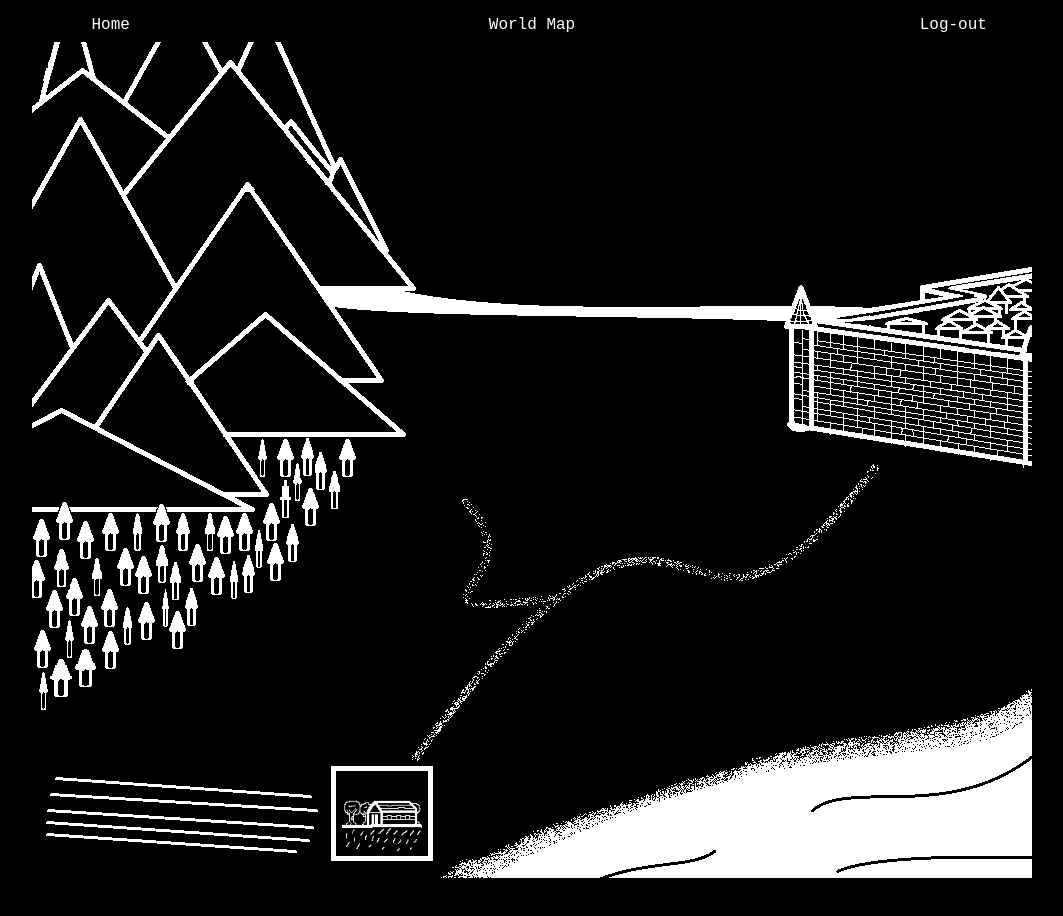
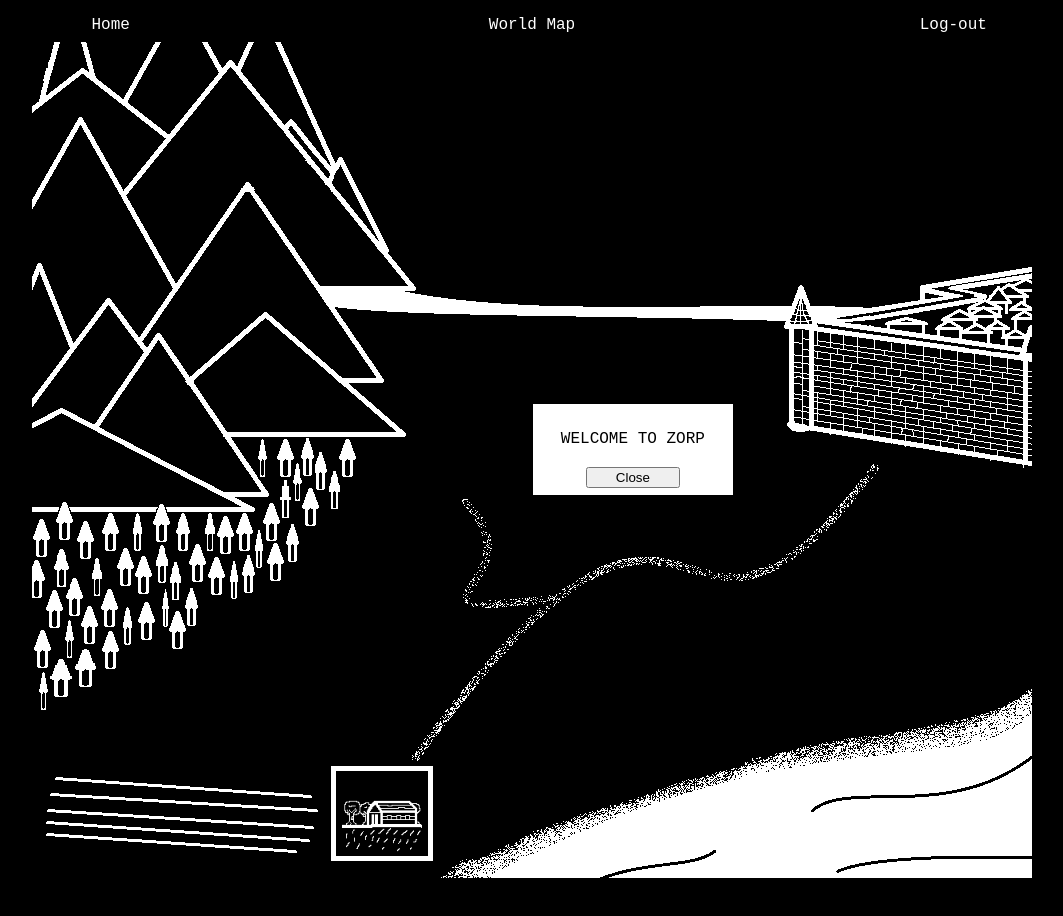
Before and after one commit to m-is/fullstack_project, a React (Vite) app in the folder frontend/: page /map in a window 1280 px wide. Shown: the top 916 px of the page, without its empty margins (108-1171 px from the left). Built offline with nearby package versions, Linux system fonts and the light colour scheme; no server answers; sample sign-in values are in the browser's storage.

Commit message:
Added new dialogue box component

```diff
--- /dev/null
+++ b/frontend/src/Components/DialogueBox.tsx
@@ -0,0 +1,25 @@
+import { useState } from "react";
+import { useLocation } from "react-router-dom";
+
+export const Dialogue = (text) => {
+	const [showDialogue, setShowDialogue] = useState(true);
+	const onClick = () => setShowDialogue(false);
+	return (
+		<>
+		{ showDialogue ? (
+			<div className={"dialogue-box"}>
+				<DialogueBox {...text}/>
+				<input type="submit" value="Close" onClick={onClick} /></div>
+			) : null }
+		</>
+	);
+};
+
+const DialogueBox = (text) => {
+	console.log(text);
+	return(
+		<div >
+			<p>{`${text.text}`}</p>
+		</div>
+	);
+};
--- a/frontend/src/Components/WorldMap.tsx
+++ b/frontend/src/Components/WorldMap.tsx
@@ -2,6 +2,7 @@
 //Boot player from here if no auth
 //If player tries to visit undiscovered location give them a "you are lost" page
 
+import { Dialogue } from "@/Components/DialogueBox.tsx";
 import { useAuth } from "@/Services/Auth.tsx";
 import { playerInfo } from "@/Services/RecoilState.tsx";
 import axios from "axios";
@@ -33,12 +34,11 @@ export const WorldMap = () => {
 				}
 			);
 
-
 			return locationsRes.data;
 		};
+		getLocations().then(setLocationList);
 
-		getLocations().then(setLocationList);
-		},[auth.userEmail]);
+		}, [auth.userEmail]);
 
 	useEffect( () => {
 
@@ -67,18 +67,21 @@ export const WorldMap = () => {
 		console.log(player);
 	},[auth.userEmail,locationList,inventoryList]);
 
+	useEffect(  () => {
+		const map= [];
+
+		locationList.forEach((location) => {
+			const value = Object.values(location);
+			map.push(value[1]);
+		});
+
+		setMap(map);
+	},[locationList]);
+
+
 
 	const navigateToFarm = () =>{
 		const path = "/farm";
-		/*
-		let visited = false;
-		locations.forEach((location) =>{
-			if(location.name === "farm"){
-				visited = location.visited;
-			}
-		});
-
-		 */
 		navigate(path);
 	};
 
@@ -88,26 +91,10 @@ export const WorldMap = () => {
 	};
 
 
-
-	/*
-	return (
-		<div>
-			{ map.includes("farm") ? (
-				<FarmIcon />
-			) : null }
-			{ map.includes("castleGate") ? (
-				<CastleGateIcon />
-			) : null }
-			{ map.includes("townCenter") ? (
-				<TownCenterIcon />
-			) : null }
-		</div>
-	);
-
-	 */
 	return (
 
 		<div className={"world-map background"}>
+			<Dialogue text="WELCOME TO ZORP"></Dialogue>
 				<button id={"farm-icon"}><img  className={"map-icon"} src={farmIcon} alt={"Icon for farm location"} onClick={navigateToFarm} /></button>
 			{ map.includes("gates") ? (
 				<button id={"gates-icon"}><img className={"map-icon"} src={gatesIcon} alt={"Icon for town gates location"} onClick={navigateToGates} /></button>
--- a/frontend/src/assets/css/ZorpStyles.css
+++ b/frontend/src/assets/css/ZorpStyles.css
@@ -117,6 +117,26 @@ Navbar styling
 /*
 Styling for location interactions
  */
+
+.dialogue-box{
+    display:flex;
+    flex-direction: column;
+    align-items: center;
+    justify-content: center;
+    grid-row-start: 5;
+    grid-row-end: 6;
+    grid-column-start: 6;
+    grid-column-end: 8;
+    border-style: solid;
+    border-width: thick;
+    border-color: white;
+    background-color: white;
+}
+
+.dialogue-box input{
+    width: 50%;
+}
+
 .interaction {
     height: 100%;
     width: 100%;
```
***
PROBLEM DETAILS:
If a line in the records above holds the string "const", copy it out.

RESPONSE AREA:
+export const Dialogue = (text) => {
+	const [showDialogue, setShowDialogue] = useState(true);
+	const onClick = () => setShowDialogue(false);
+const DialogueBox = (text) => {
@@ -33,12 +34,11 @@ export const WorldMap = () => {
@@ -67,18 +67,21 @@ export const WorldMap = () => {
+		const map= [];
+			const value = Object.values(location);
 	const navigateToFarm = () =>{
 		const path = "/farm";
@@ -88,26 +91,10 @@ export const WorldMap = () => {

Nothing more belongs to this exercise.